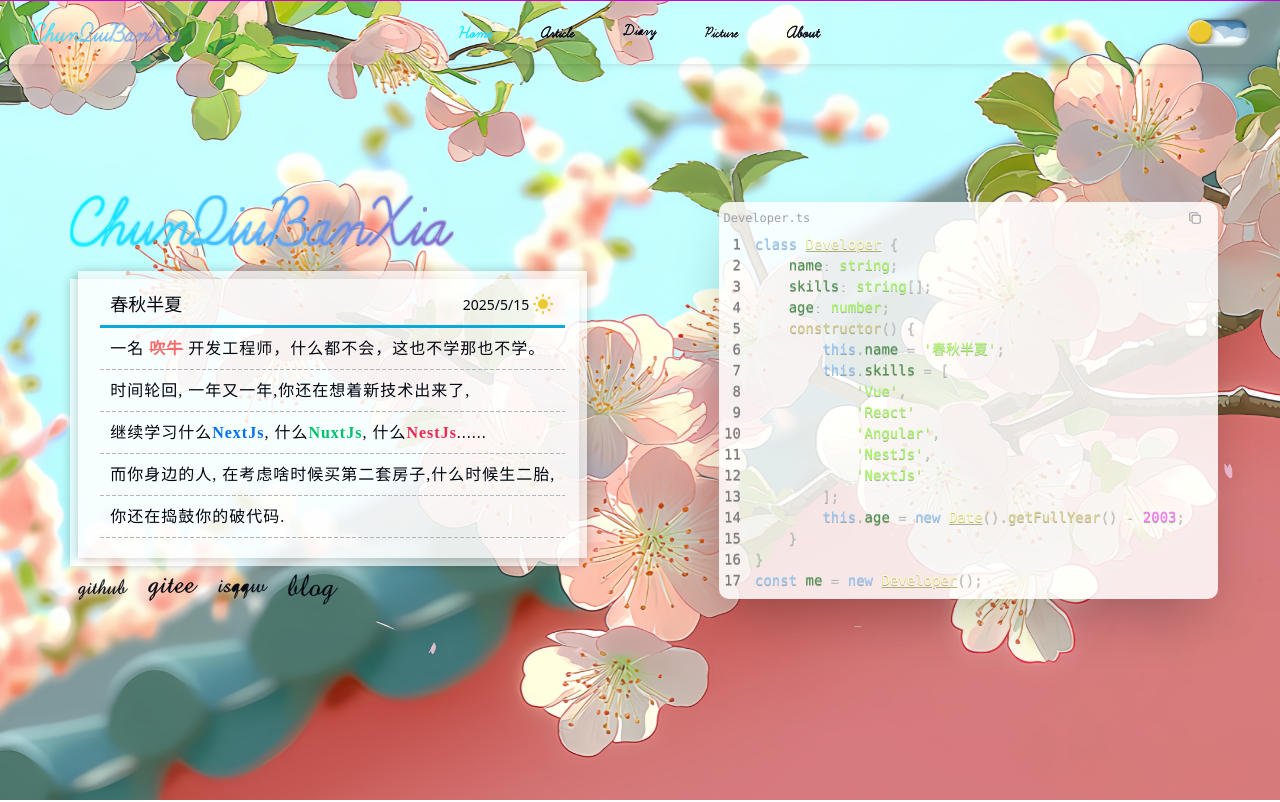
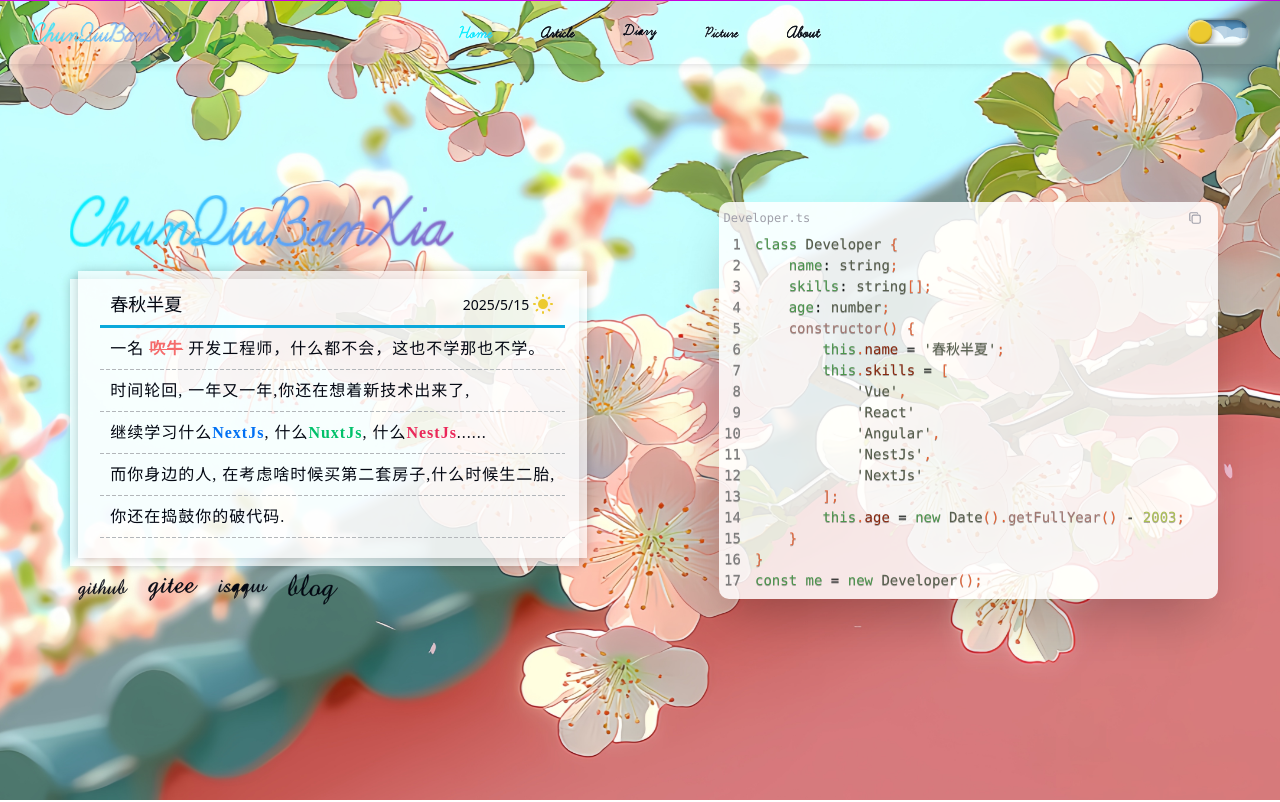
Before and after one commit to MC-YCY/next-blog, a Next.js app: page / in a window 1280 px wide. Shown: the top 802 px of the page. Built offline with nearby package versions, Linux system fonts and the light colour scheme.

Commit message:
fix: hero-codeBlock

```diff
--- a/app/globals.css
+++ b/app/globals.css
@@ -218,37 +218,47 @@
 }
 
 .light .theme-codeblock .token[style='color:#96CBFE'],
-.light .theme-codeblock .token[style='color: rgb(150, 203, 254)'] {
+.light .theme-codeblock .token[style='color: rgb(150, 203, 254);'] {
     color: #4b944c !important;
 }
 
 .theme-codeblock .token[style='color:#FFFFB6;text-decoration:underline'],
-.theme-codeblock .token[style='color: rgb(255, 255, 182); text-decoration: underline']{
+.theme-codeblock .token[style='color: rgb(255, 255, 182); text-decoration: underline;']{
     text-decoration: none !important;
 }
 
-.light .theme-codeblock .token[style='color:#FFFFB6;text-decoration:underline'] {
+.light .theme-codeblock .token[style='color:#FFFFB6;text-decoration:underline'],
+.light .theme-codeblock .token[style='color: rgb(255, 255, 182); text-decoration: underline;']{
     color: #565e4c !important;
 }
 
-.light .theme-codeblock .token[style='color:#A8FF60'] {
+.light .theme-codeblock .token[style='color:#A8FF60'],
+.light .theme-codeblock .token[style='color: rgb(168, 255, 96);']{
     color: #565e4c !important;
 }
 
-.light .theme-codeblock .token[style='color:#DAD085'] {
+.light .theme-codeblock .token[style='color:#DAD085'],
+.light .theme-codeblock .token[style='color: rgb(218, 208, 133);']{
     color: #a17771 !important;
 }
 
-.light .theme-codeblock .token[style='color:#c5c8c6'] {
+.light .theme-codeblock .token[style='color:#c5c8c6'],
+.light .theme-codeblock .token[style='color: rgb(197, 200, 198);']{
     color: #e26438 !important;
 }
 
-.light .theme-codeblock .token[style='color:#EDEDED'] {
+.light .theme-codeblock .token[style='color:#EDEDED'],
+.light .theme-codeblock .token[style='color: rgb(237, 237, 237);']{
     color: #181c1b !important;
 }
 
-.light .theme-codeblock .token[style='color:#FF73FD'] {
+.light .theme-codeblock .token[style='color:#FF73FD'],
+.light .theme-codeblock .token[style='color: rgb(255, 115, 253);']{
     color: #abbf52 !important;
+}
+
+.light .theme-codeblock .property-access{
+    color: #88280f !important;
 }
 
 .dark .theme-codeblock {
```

####

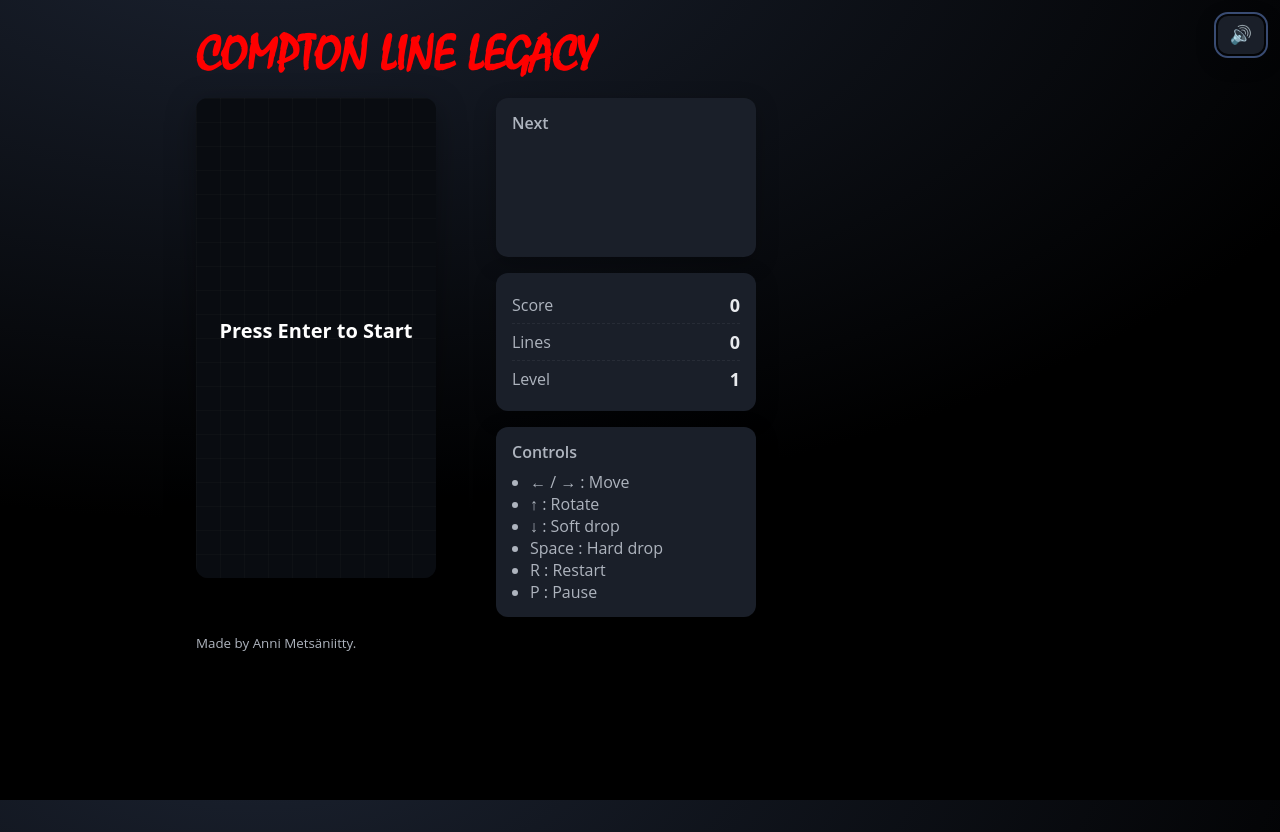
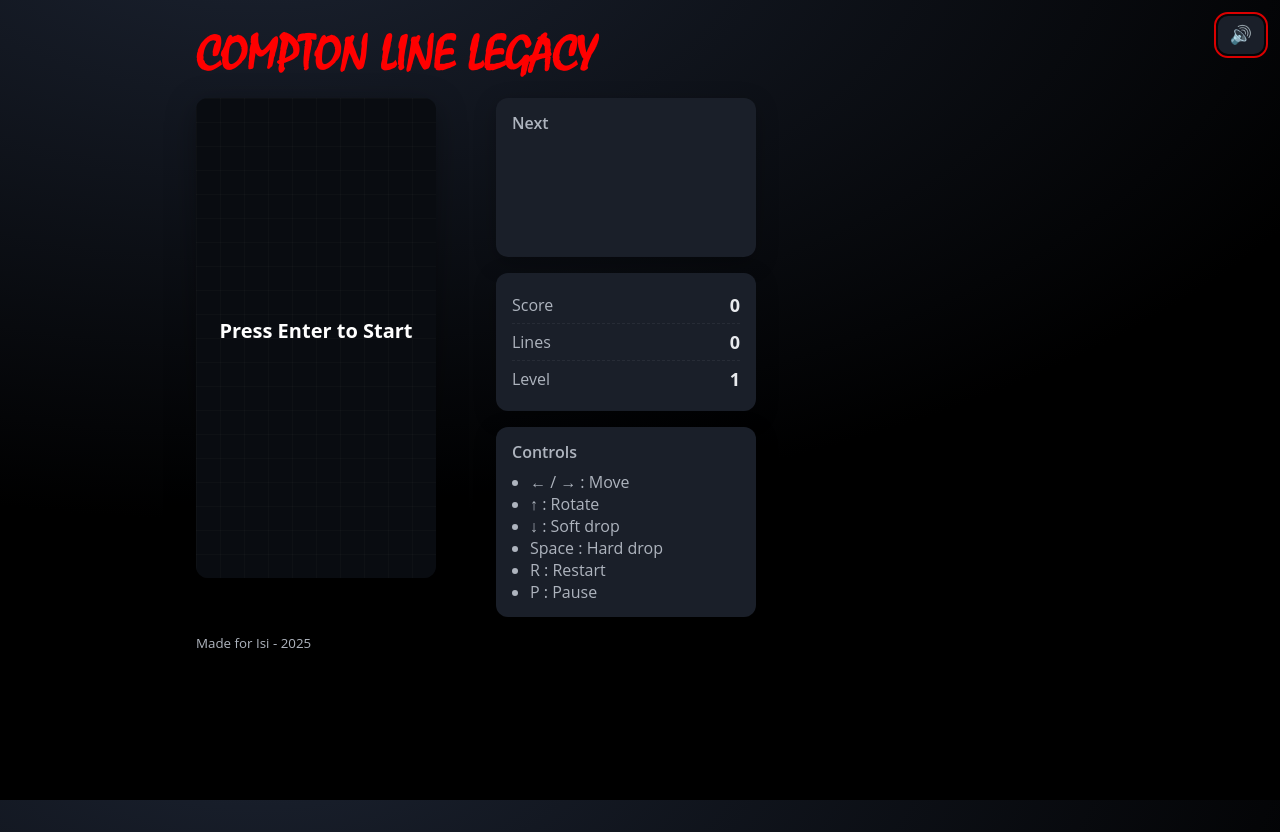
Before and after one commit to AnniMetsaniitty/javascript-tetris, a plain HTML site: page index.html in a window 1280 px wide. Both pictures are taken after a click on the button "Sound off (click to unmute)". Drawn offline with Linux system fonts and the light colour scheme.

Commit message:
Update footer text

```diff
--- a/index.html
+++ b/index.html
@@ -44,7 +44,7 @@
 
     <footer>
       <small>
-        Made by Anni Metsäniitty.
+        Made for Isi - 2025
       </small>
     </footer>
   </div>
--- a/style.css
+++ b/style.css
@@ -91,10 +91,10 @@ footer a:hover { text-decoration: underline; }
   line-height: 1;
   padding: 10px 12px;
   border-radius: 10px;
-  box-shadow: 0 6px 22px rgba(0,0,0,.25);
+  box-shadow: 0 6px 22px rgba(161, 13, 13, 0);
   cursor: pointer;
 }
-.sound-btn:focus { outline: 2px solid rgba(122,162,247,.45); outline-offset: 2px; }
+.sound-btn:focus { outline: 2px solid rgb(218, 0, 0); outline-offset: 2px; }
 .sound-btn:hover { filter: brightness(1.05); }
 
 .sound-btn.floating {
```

####

● **Exercise goal**
Scan the entries above for the word "text". Report the lines that hold it.

● **Task output**
 .theme-codeblock .token[style='color:#FFFFB6;text-decoration:underline'],
-.theme-codeblock .token[style='color: rgb(255, 255, 182); text-decoration: underline']{
+.theme-codeblock .token[style='color: rgb(255, 255, 182); text-decoration: underline;']{
     text-decoration: none !important;
-.light .theme-codeblock .token[style='color:#FFFFB6;text-decoration:underline'] {
+.light .theme-codeblock .token[style='color:#FFFFB6;text-decoration:underline'],
+.light .theme-codeblock .token[style='color: rgb(255, 255, 182); text-decoration: underline;']{
Update footer text
@@ -91,10 +91,10 @@ footer a:hover { text-decoration: underline; }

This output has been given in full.